Option 3: Placing a Child for Adoption
Door C for an expectant mother experiencing an unintended pregnancy is the option of placing her child for adoption. This option is often dismissed out of a lack of knowledge about it or due to common misconceptions about the process.
Being able to afford an adoption is not a concern. When an expectant mother works with an adoption resource to make an adoption plan, there is no cost to her. While she may not be able to afford to raise a child, no expectant mother is unable to afford an adoption because she does not pay for an adoption.
Even if the adoption itself costs an expectant mother nothing, she may incur legitimate expenses related to the adoption which she cannot cover. Financial aid to assist her with such living expenses during the pregnancy may be available if legally authorized by the applicable state law where there is a demonstrated and legitimate need.
Some expectant mothers may already be feeling some guilt about finding themselves dealing with an unplanned pregnancy. Thus, they avoid doing anything else that may cause them to feel guilty. Often expectant mothers will feel that they are failing in their duty as mothers by placing their baby. This perception is mistaken. An expectant mother is acting exactly as an expectant mother should when she makes an adoption plan; she is taking affirmative steps to ensure her child has a stable and loving home that provides for his or her needs if she cannot do so.
But facing separation from her baby through placement may be emotionally difficult for a pregnant woman. Grieving the loss of being able to parent her child is a process she will have to undergo. However, she does not have to undertake this process by herself. Adoption resources are equipped to provide expectant mothers with counseling to assist them in working through their emotions.

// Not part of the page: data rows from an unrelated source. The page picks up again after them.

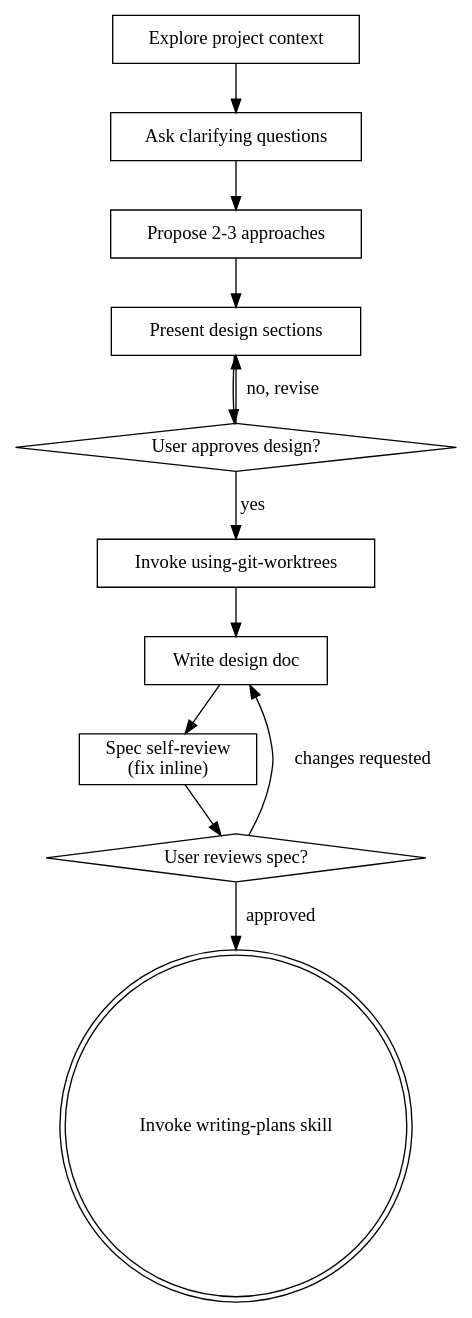
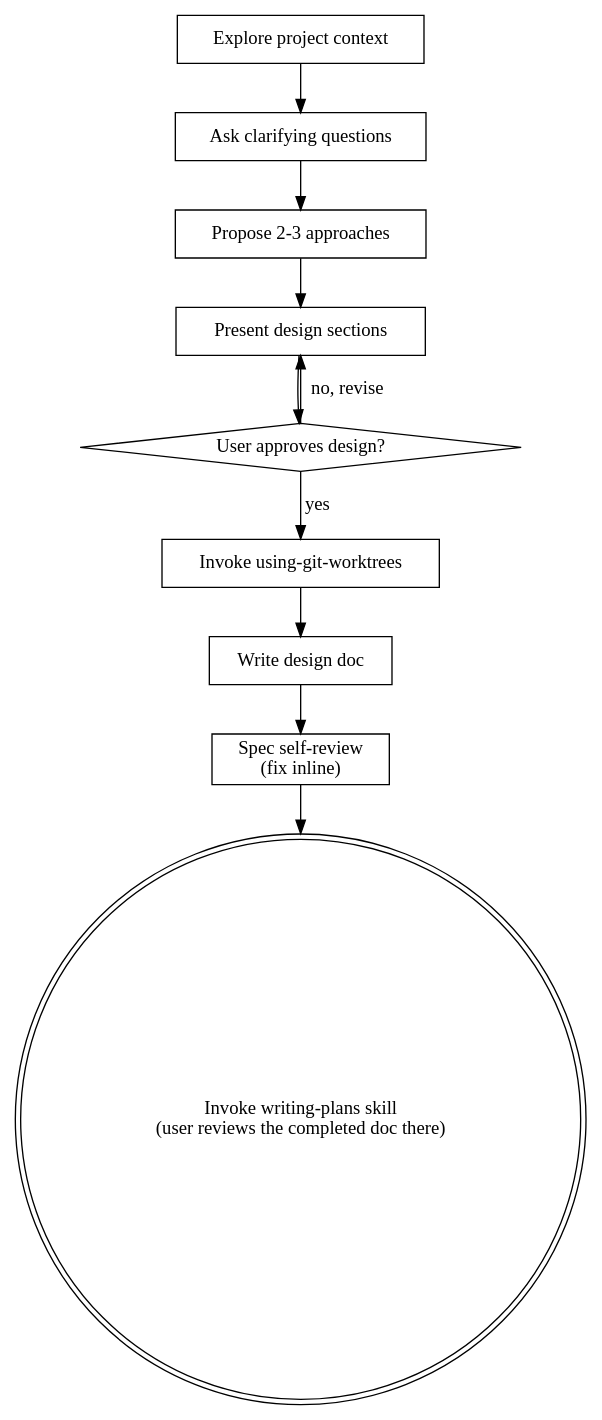
The diagram in skills/brainstorming/SKILL.md (wonjinsin/harness-flow), drawn with Graphviz before and after one commit. The commit also changed other lines of this file and 13 other files, not shown here.

````diff
--- a/skills/brainstorming/SKILL.md
+++ b/skills/brainstorming/SKILL.md
@@ -36,26 +35,23 @@
 ```dot
 digraph brainstorming {
     "Explore project context" [shape=box];
     "Ask clarifying questions" [shape=box];
     "Propose 2-3 approaches" [shape=box];
     "Present design sections" [shape=box];
     "User approves design?" [shape=diamond];
     "Invoke using-git-worktrees" [shape=box];
     "Write design doc" [shape=box];
     "Spec self-review\n(fix inline)" [shape=box];
-    "User reviews spec?" [shape=diamond];
-    "Invoke writing-plans skill" [shape=doublecircle];
+    "Invoke writing-plans skill\n(user reviews the completed doc there)" [shape=doublecircle];
 
     "Explore project context" -> "Ask clarifying questions";
     "Ask clarifying questions" -> "Propose 2-3 approaches";
     "Propose 2-3 approaches" -> "Present design sections";
     "Present design sections" -> "User approves design?";
     "User approves design?" -> "Present design sections" [label="no, revise"];
     "User approves design?" -> "Invoke using-git-worktrees" [label="yes"];
     "Invoke using-git-worktrees" -> "Write design doc";
     "Write design doc" -> "Spec self-review\n(fix inline)";
-    "Spec self-review\n(fix inline)" -> "User reviews spec?";
-    "User reviews spec?" -> "Write design doc" [label="changes requested"];
-    "User reviews spec?" -> "Invoke writing-plans skill" [label="approved"];
+    "Spec self-review\n(fix inline)" -> "Invoke writing-plans skill\n(user reviews the completed doc there)";
 }
 ```
````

The separation between mother and child may not be a permanent one in all adoptions. With the growing use of open adoptions where direct contact occurs between the adoptive parents and the birth parents, a birth parent may be able to receive pictures and updates and have some type of contact with the adoptee as the child grows up. Even if the desired adoption plan does not include this contact, once the child is an adult direct contact between the adoptee and the birth parent is possible. For example, the state of Florida maintains an adoption reunion registry that facilitates bringing an adoptee and a birth parent together once the adoptee is over 18 and the parties mutually desire such contact.
An adoption also allows an expectant mother to control the type of home in which her child is placed. She may set requirements about the prospective adoptive parents. Does she want adoptive parents with the same religious affiliation she has? Does she want the adoptive mother to be a stay-at-home mom? Does she prefer for the adoptive parents to be non-smokers? While the expectant mother may feel that her life is out of control facing this unanticipated pregnancy, she can exert a great deal of control in crafting the best home possible in which her child will be raised.
Comparing and Contrasting the Options
For expectant parents trying to choose one of the three available options, reviewing the pros and cons of each may help them to settle upon the best choice. Here is a chart which lists some, but certainly not all, of the pros and cons for each possibility:
Every expectant mother is a unique individual, and her circumstances will be unique to her. Only she can determine which option is best when faced with an unplanned pregnancy. She has three, and only three, options from which to choose. Making an informed choice among these options requires obtaining information about them. Reviewing the pros and cons of each option may also help her determine which option works best for her. Whether she chooses Door A, Door B, or Door C, she will be opening the door to the future for both her and her child.